It’s now December, and as each year ends, I always look back on the challenges and achievements of the past 12 months. Here’s my sense of 2015.
ICD-10 — Billions were spent, countless other projects were delayed, and the transition occurred on October 1 without a major incident. We’re monitoring daily cash at all our hospitals and there has not been significant impact on denials, payments, or discharged but not final billed accounts. Did we get our money’s worth? I have argued and will continue to assert that ICD-10 benefited no one. The diagnoses used are more variable so there is less precision in their use. Clinical documentation (in general in the industry) does not have the specificity needed to justify the more granular ICD-10 codes. The notion that quality measures can now be computed more accurately from ICD-10 coded administrative data is just not true. The right path is to plan for a future in which fee for service is replaced by bundled payments so that ICD vocabularies do not need to be used at all for billing. Natural language processing will be able to turn unstructured text into SNOMED-CT coded observations to support analytics. I know that ICD-9 is obsolete and did not include many modern concepts. However, we should have saved our billions and waited until natural language processing and SNOMED-CT was ready (or a convergence of SNOMED-CT and ICD ideas such as will be implemented in ICD-11). The end result of years of work 2012-2015 is that many IT stakeholders think IT was distracted by projects that added little value. The good news is that now that ICD-10 has passed, we can return control of IT priority setting to customers.
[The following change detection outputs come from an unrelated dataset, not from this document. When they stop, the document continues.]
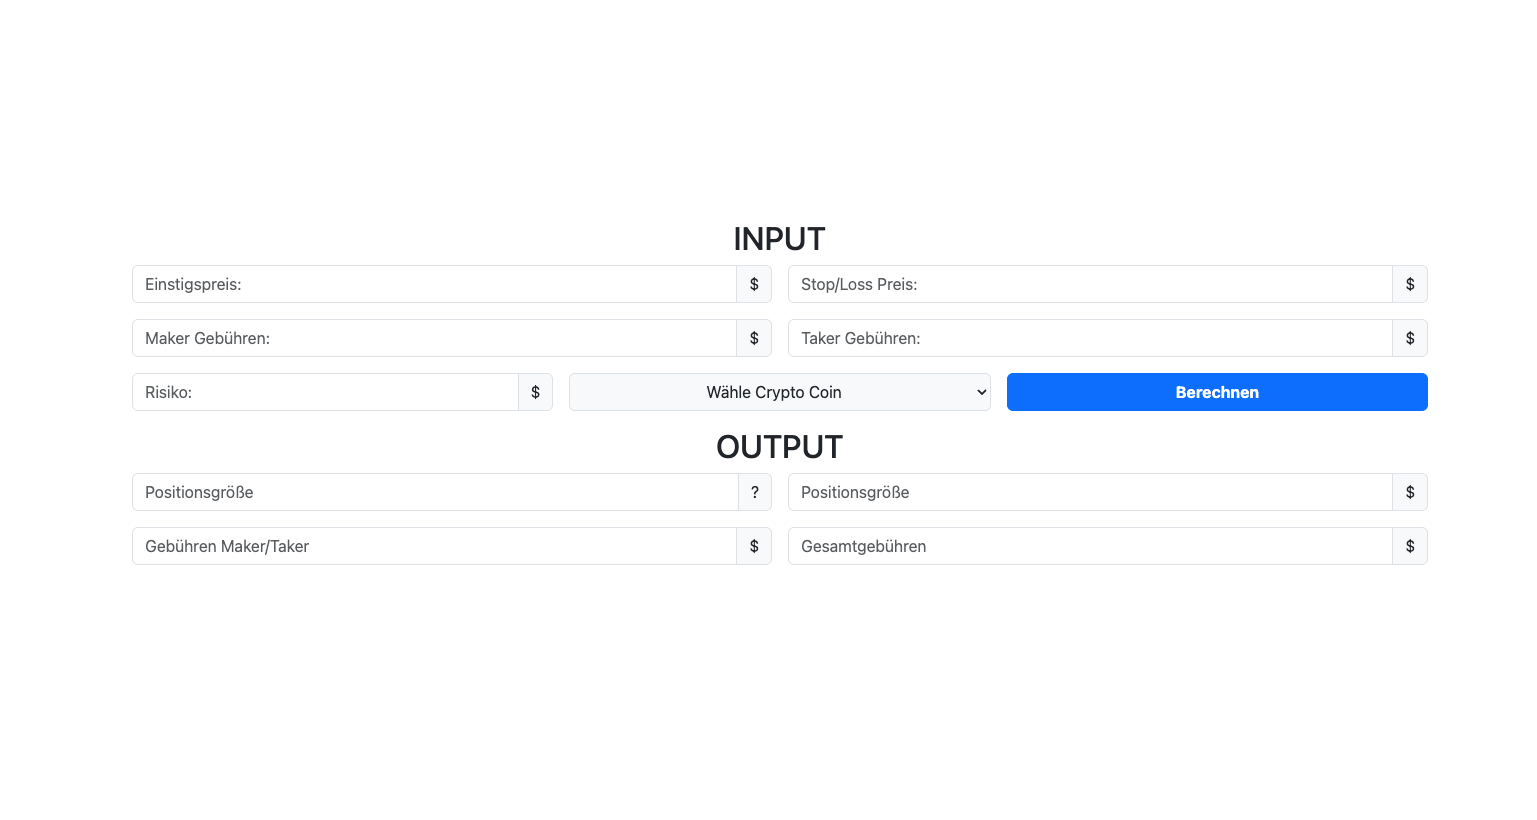
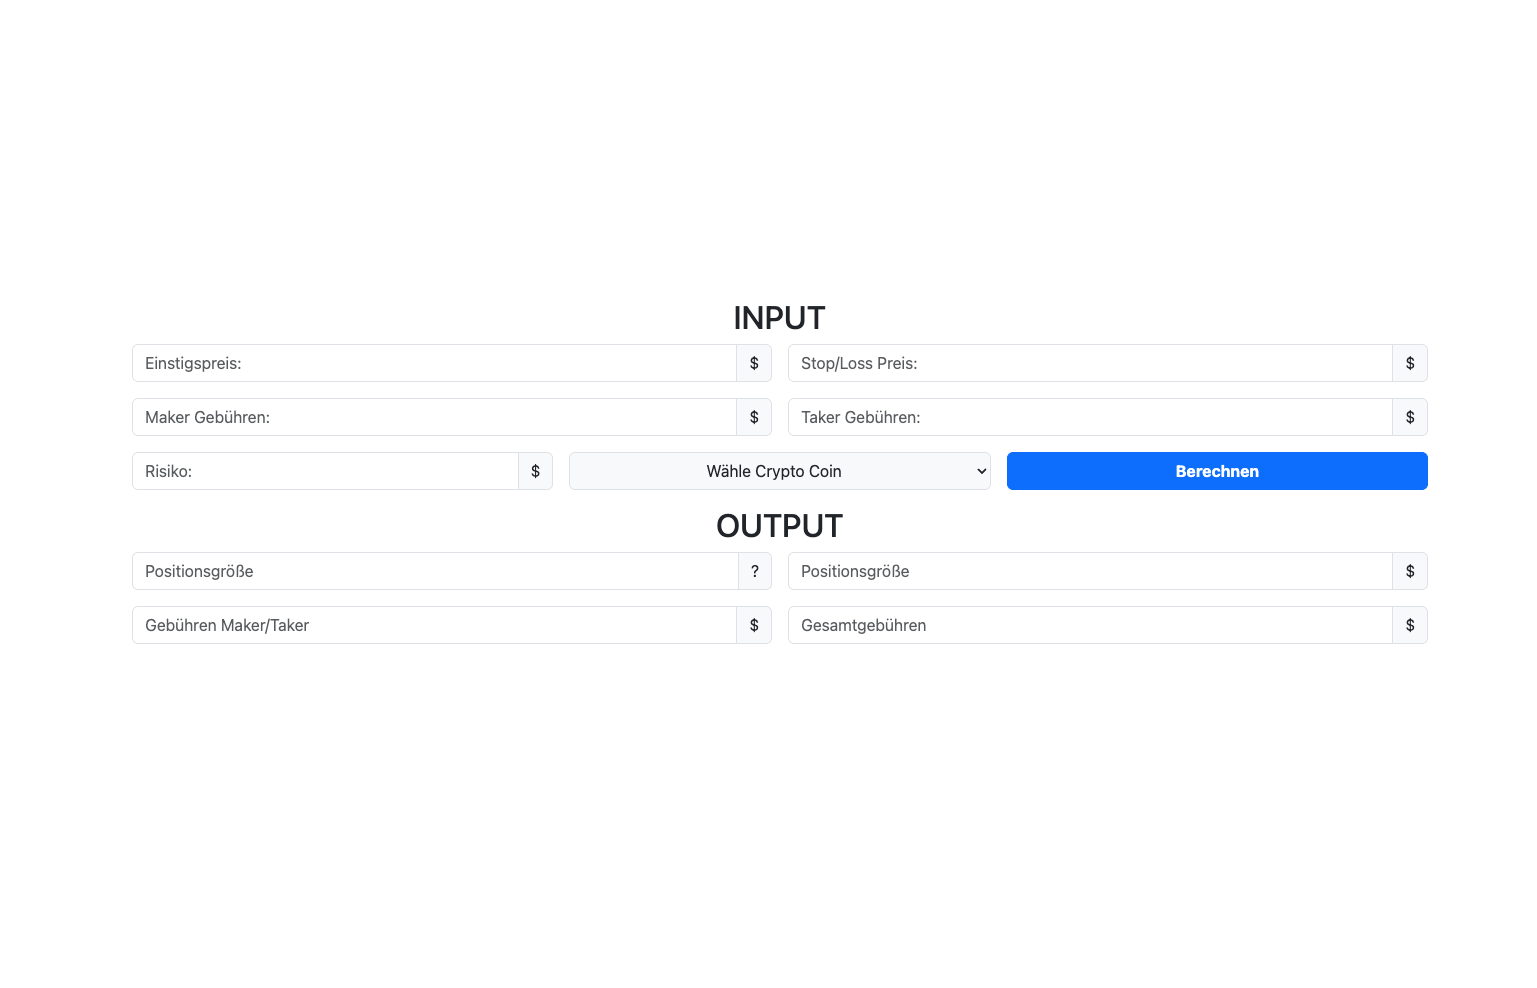
Fixed image size

diff --git a/index.html b/index.html
@@ -510,11 +510,10 @@
           </div>
           <div class="col">
             <div class="card h-100" id="card-color">
-              <a href="/Projects/TeslaWebsite/TeslaHomepage/homepage.html">
+              <a href="/Projects/tradingCalc/index.html">
                 <img
                   src="/images/projectIMG/crypto-setup.png"
                   class="card-img-top"
-                  style="height: 350px;"
                   alt="..."
                 />
               </a>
Meaningful Use — Stage 2 was revised and Stage 3 was finalized with a comment period. We can only hope that the comment period convinces CMS and Congress to shift the Meaningful Use program into a merit-based payment incentive program, acknowledging that Meaningful Use has achieved its goals. Just as with ICD-10, we need to turn the IT agenda back to customers — patients and providers — who want improved quality, safety and efficiency. As we’ve seen with Stage 2, it is too early to propose a Stage 3, because we do not really know what has worked in Stage 2. I have advocated for moving to an outcomes approach. If you want to give Apple Watches to all of your 80 year-olds to monitor their exercise patterns and support a patient-based medication administration application on the watch, go for it. If you want to hire high school students with clip boards to visit elderly patients and do home checks, go for it. The outcome might be better health and fewer hospitalizations. The tactics should be up to patient-centered medical homes and ACOs, not regulation writers. My secret hope is that CMS decides to remove the penalty phase of Meaningful Use, enabling every EHR vendor to ask their customers — should we spend the next 3 years implementing the Certification rule (which is voluntary), or just ignore the entire Meaningful Use program and innovate to accommodate the needs of alternative payment models? My guess is that the majority of hospitals and professionals would tell vendors to abandon the certification effort and focus on value added enhancements. At that point, the Meaningful Use program could be considered a success and be moved into a historical status — still on the books, but not pursued by most.
HIPAA Omnibus Rule — In 2015, we were told to share more data with more people for more purposes, but to never allow a single byte to go astray — an impossible task. OCR stepped up HIPAA Audits and enforcement at a time when threats from cyber-terrorists, organized crime, and hackivists peaked. Rather than focus on all the vulnerabilities and the mistakes made as documented on the wall of shame, I’m hoping that as a country we can focus on the positive — working together as a society to identify the real threats and collectively take action to mitigate risk through policy, education and technology. We need to stop creating a climate of adversity among regulators, providers and IT departments. Later this week, I’m meeting with National Security leaders from the Department of Justice. I can only hope they will propose a collaborative, positive approach.
Affordable Care Act — 2015 was a year for big data analytics. BIDMC’s ACO was the number 1 ACO in New England and number 3 nationally, in part because of our ability to aggregate a common data set of clinical and financial data from 26 EHRs (all our loosely affiliated clinicians). We used this data for care management, quality analytics, and benchmarking. We saved Medicare $50 million in 2015 alone. It’s clear that turning data into wisdom through the use of novel visualizations, alerts, and reminders works. Meaningful Use did not tell us to do this. The Affordable Care Act told us to achieve an outcome, and innovation happened because incentives were aligned to motivate us.
Cloud — 2015 was the year in which the cloud became a viable option for just about every application in healthcare. Amazon and Google both agreed to sign business associate agreements. Many companies offering cloud-hosted services agreed to indemnification clauses for privacy breach. At this point, the cloud can be more reliable, more secure, and more agile than local hosting. Pilots for BIDMC include moving our development/test environments and disaster recovery to Amazon. Production systems are likely to follow.
There you have it. 2015 has come and gone, with major federal programs winding down and control being returned to the private sector. I’m incredibly optimistic about 2016. As I’ll write about soon, our agenda is filled with new ideas and it feels as if the weights around our ankles (ICD-10, MU) are finally coming off.